Dost Mohammad Obaida says the "majority of them have been killed."
The blast was suicide attack, a Taliban official has claimed.
There was no immediate claim for the blast in Kunduz province, but Islamic State militants have a long history of attacking Afghanistan's Shiite Muslim minority.
If confirmed, the death toll in Friday's attack would be the highest in an attack by militants since U.S. and NATO troops left Afghanistan at the end of August and the Taliban took control of the country.
Residents of Kunduz, the capital of a province of the same name, told AFP the blast hit a Shiite mosque during Friday prayers, the most important of the week for Muslims.
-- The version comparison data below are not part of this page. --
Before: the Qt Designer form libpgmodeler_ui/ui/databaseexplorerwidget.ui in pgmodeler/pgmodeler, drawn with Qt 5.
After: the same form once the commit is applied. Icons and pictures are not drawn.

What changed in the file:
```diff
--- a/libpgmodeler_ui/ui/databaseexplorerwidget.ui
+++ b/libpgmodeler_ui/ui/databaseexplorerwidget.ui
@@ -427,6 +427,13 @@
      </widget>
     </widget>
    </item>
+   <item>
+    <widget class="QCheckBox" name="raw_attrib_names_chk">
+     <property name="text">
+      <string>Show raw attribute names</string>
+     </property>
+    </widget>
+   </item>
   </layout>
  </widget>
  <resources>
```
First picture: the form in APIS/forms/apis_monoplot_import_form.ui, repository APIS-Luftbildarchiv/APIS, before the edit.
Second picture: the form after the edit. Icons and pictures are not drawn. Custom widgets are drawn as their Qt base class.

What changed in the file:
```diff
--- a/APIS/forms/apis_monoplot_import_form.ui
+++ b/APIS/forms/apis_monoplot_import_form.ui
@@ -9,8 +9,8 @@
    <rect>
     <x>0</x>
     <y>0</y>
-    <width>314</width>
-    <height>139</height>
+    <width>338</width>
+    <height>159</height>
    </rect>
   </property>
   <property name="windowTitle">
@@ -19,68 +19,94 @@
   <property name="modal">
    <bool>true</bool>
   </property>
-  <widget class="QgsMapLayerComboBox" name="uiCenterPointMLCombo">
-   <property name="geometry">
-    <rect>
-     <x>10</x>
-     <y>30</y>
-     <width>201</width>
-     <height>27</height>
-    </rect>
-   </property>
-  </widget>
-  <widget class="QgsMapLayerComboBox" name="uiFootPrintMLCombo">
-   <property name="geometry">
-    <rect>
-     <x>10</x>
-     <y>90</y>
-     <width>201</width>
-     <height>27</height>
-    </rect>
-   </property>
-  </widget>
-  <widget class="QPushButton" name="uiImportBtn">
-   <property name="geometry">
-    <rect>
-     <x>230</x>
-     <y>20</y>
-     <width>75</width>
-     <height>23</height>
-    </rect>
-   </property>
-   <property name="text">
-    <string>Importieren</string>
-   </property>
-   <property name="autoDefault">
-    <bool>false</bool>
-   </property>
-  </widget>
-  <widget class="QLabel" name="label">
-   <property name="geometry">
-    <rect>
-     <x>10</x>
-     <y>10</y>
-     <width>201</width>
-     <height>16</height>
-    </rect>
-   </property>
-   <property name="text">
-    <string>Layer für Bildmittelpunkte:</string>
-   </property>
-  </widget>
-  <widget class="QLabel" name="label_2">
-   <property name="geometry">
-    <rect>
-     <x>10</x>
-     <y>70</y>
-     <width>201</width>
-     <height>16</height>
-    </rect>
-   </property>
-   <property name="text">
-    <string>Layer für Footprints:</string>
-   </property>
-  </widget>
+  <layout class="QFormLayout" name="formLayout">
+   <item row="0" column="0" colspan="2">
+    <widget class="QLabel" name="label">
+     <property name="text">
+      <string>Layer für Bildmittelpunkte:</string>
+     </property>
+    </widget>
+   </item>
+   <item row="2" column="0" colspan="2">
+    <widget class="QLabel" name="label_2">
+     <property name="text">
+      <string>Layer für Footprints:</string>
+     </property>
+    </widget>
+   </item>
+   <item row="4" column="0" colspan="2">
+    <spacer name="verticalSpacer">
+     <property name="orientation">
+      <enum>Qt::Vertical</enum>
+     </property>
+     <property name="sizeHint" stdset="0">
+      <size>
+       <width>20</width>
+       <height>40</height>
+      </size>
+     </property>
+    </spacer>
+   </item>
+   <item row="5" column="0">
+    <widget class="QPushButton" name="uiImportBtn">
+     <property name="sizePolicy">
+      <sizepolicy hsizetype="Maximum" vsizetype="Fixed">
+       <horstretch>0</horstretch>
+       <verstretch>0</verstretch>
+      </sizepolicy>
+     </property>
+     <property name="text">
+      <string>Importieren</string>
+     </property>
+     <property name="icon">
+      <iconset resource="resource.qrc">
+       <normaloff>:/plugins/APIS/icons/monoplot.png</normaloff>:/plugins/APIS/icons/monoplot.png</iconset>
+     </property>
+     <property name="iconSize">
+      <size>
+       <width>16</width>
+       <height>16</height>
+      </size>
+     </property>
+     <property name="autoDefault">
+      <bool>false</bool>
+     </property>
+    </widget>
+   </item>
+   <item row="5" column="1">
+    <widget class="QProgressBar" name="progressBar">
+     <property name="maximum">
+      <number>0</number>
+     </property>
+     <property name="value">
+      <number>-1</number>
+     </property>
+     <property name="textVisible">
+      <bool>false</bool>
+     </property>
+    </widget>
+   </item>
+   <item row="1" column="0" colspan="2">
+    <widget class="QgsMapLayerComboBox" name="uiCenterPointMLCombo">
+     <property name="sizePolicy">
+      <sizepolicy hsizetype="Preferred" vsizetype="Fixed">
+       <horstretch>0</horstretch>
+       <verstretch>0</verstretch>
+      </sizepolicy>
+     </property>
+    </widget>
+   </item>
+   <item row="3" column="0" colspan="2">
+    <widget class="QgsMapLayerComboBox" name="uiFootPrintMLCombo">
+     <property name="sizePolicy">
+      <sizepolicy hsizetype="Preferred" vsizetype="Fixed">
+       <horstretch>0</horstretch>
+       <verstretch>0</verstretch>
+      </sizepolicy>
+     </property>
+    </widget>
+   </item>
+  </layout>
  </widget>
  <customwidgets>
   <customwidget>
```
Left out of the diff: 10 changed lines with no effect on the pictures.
Zalmai Alokzai, a local businessman who rushed to Kunduz Provincial Hospital to check whether doctors needed blood donations, described horrific scenes.
"I saw more than 40 dead bodies," he told AFP. "Ambulances were going back to the incident scene to carry the dead."
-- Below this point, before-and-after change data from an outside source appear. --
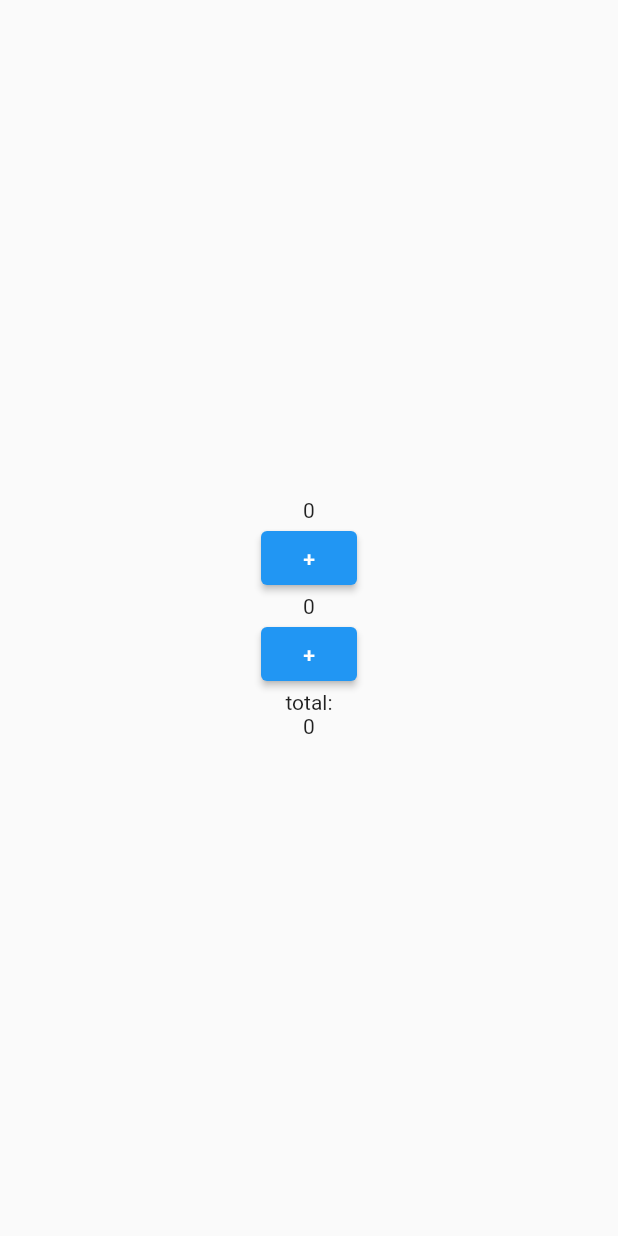
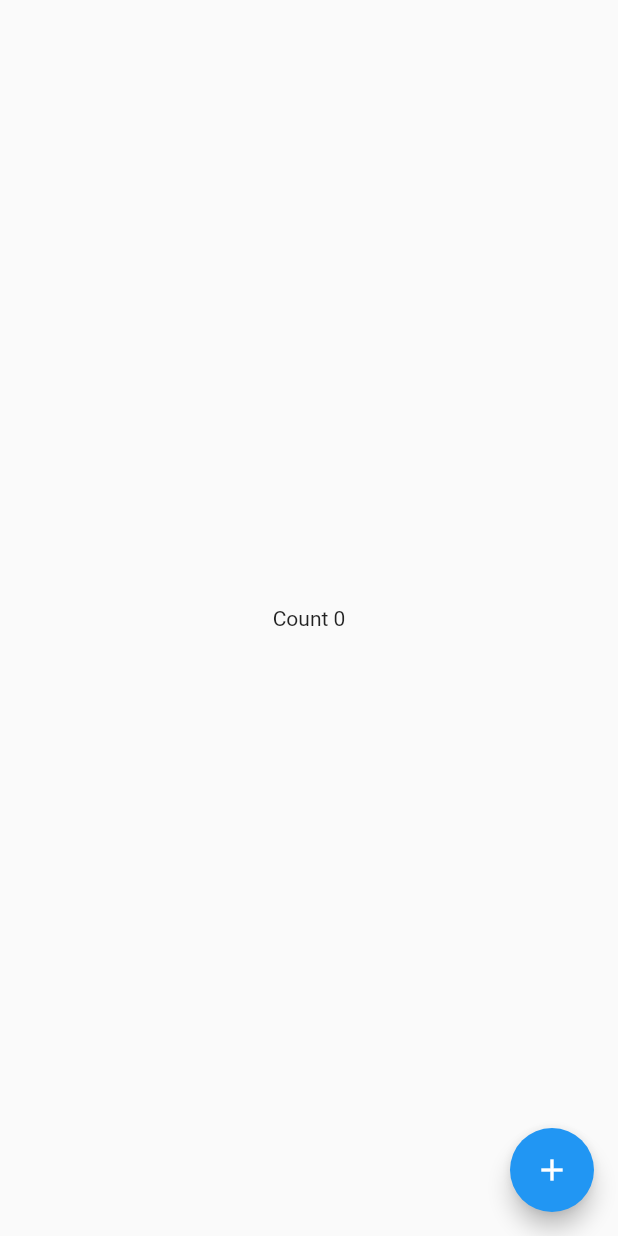
Before and after one commit to jack06215/FlutterExploringRiverpod, a Flutter app: the screen it shows after launch, on a phone screen of 412 x 824 dp. Run offline on Flutter 3.47's test engine with Material 2 defaults, Android fonts, the phone set to English and light mode, and no system bars.

Commit message:
compare rebuild count

```diff
--- a/lib/main.dart
+++ b/lib/main.dart
@@ -1,20 +1,47 @@
 import 'package:flutter/material.dart';
 
-void main() {
-  runApp(const MyApp());
-}
+// This example showcases how extracting widgets into StatelessWidgets
+// instead of functions can improve performances, by rebuilding
+// only what needs to update when the state changes
 
-final firstCounter = ValueNotifier(0);
-final secondCounter = ValueNotifier(0);
+void main() => runApp(const MyApp());
 
 class MyApp extends StatelessWidget {
   const MyApp({Key? key}) : super(key: key);
 
   @override
-  Widget build(BuildContext context) {
-    return const MaterialApp(
-      home: Home(),
+  Widget build(context) {
+    return Counter(
+      count: Count(),
+      child: MaterialApp(
+        home: Home(),
+      ),
     );
+  }
+}
+
+class Count extends ValueNotifier<int> {
+  Count() : super(0);
+}
+
+class Counter extends InheritedNotifier {
+  const Counter({
+    Key? key,
+    required this.count,
+    required Widget child,
+  }) : super(key: key, child: child, notifier: count);
+
+  final Count count;
+
+  static Count of(BuildContext context, {bool listen = true}) {
+    if (listen) {
+      return context.dependOnInheritedWidgetOfExactType<Counter>()!.count;
+    } else {
+      final Counter counter = context
+          .getElementForInheritedWidgetOfExactType<Counter>()!
+          .widget as Counter;
+      return counter.count;
+    }
   }
 }
 
@@ -23,76 +50,33 @@ class Home extends StatelessWidget {
 
   @override
   Widget build(BuildContext context) {
+    print('Home build');
     return Scaffold(
       body: Center(
-        child: Column(
-          mainAxisAlignment: MainAxisAlignment.center,
-          children: [
-            ValueListenableBuilder<int>(
-              valueListenable: firstCounter,
-              builder: (context, value, child) {
-                return TweenAnimationBuilder<int>(
-                  duration: const Duration(seconds: 5),
-                  curve: Curves.easeOut,
-                  tween: IntTween(end: value),
-                  builder: (context, value, child) {
-                    return Text('$value');
-                  },
-                );
-              },
-            ),
-            ElevatedButton(
-              onPressed: () => firstCounter.value += 100,
-              child: const Text('+'),
-            ),
-            // Both counters have voluntarily a different Curve and duration
-            ValueListenableBuilder<int>(
-              valueListenable: secondCounter,
-              builder: (context, value, child) {
-                return TweenAnimationBuilder<int>(
-                  duration: const Duration(seconds: 2),
-                  curve: Curves.easeInOut,
-                  tween: IntTween(end: value),
-                  builder: (context, value, child) {
-                    return Text('$value');
-                  },
-                );
-              },
-            ),
-            ElevatedButton(
-              onPressed: () => secondCounter.value += 100,
-              child: const Text('+'),
-            ),
-            const Text('total:'),
-            // The total must take into account the animation of both counters
-            ValueListenableBuilder<int>(
-              valueListenable: firstCounter,
-              builder: (context, value, child) {
-                return TweenAnimationBuilder<int>(
-                  duration: const Duration(seconds: 5),
-                  curve: Curves.easeOut,
-                  tween: IntTween(end: value),
-                  builder: (context, value, child) {
-                    return ValueListenableBuilder<int>(
-                      valueListenable: secondCounter,
-                      builder: (context, value2, child) {
-                        return TweenAnimationBuilder<int>(
-                          duration: const Duration(seconds: 2),
-                          curve: Curves.easeInOut,
-                          tween: IntTween(end: value2),
-                          builder: (context, value2, child) {
-                            return Text('${value + value2}');
-                          },
-                        );
-                      },
-                    );
-                  },
-                );
-              },
-            ),
-          ],
-        ),
+        // By extracting Title in a StatelessWidget, Home doesn't rebuild when the counter changes
+        child: Title(),
+        // Uncommenting this code causes Home to rebuild when the counter changes
+        // child: title(context),
+      ),
+      floatingActionButton: FloatingActionButton(
+        onPressed: () => Counter.of(context, listen: false).value++,
+        child: const Icon(Icons.add),
       ),
     );
   }
 }
+
+class Title extends StatelessWidget {
+  const Title({Key? key}) : super(key: key);
+
+  @override
+  Widget build(context) {
+    print('build Title');
+    return Text('Count ${Counter.of(context).value}');
+  }
+}
+
+Widget title(context) {
+  print('build Title');
+  return Text('Count ${Counter.of(context).value}');
+}
```
Also changed, not shown: lib/second_example.dart (deleted, +0 -128 lines), pubspec.lock, 1 other file.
An international aid worker at the MSF hospital in the city told AFP there were fears the death toll could rise.
"Hundreds of people are gathered at the main gate of the hospital and crying for their relatives but armed Taliban guys are trying to prevent gatherings in case another explosion is planned," he said.
- Frightened crowds -
Graphic images shared on social media, which could not immediately be verified, showed several bloodied bodies lying on the floor.
Another video showed men shepherding people, including women and children, away from the scene. Frightened crowds thronged the streets.
Kunduz's location makes it a key transit point for economic and trade exchanges with Tajikistan.
It was the scene of fierce battles as the Taliban fought their way back into power this year.
Often targeted by Sunni extremists, Shiite Muslims have suffered some of Afghanistan's most violent assaults, with rallies bombed, hospitals targeted and commuters ambushed.
Shiites make up roughly 20 percent of the Afghan population. Many of them are Hazara, an ethnic group that has been heavily persecuted in Afghanistan for decades.
(With inputs from AP, AFP)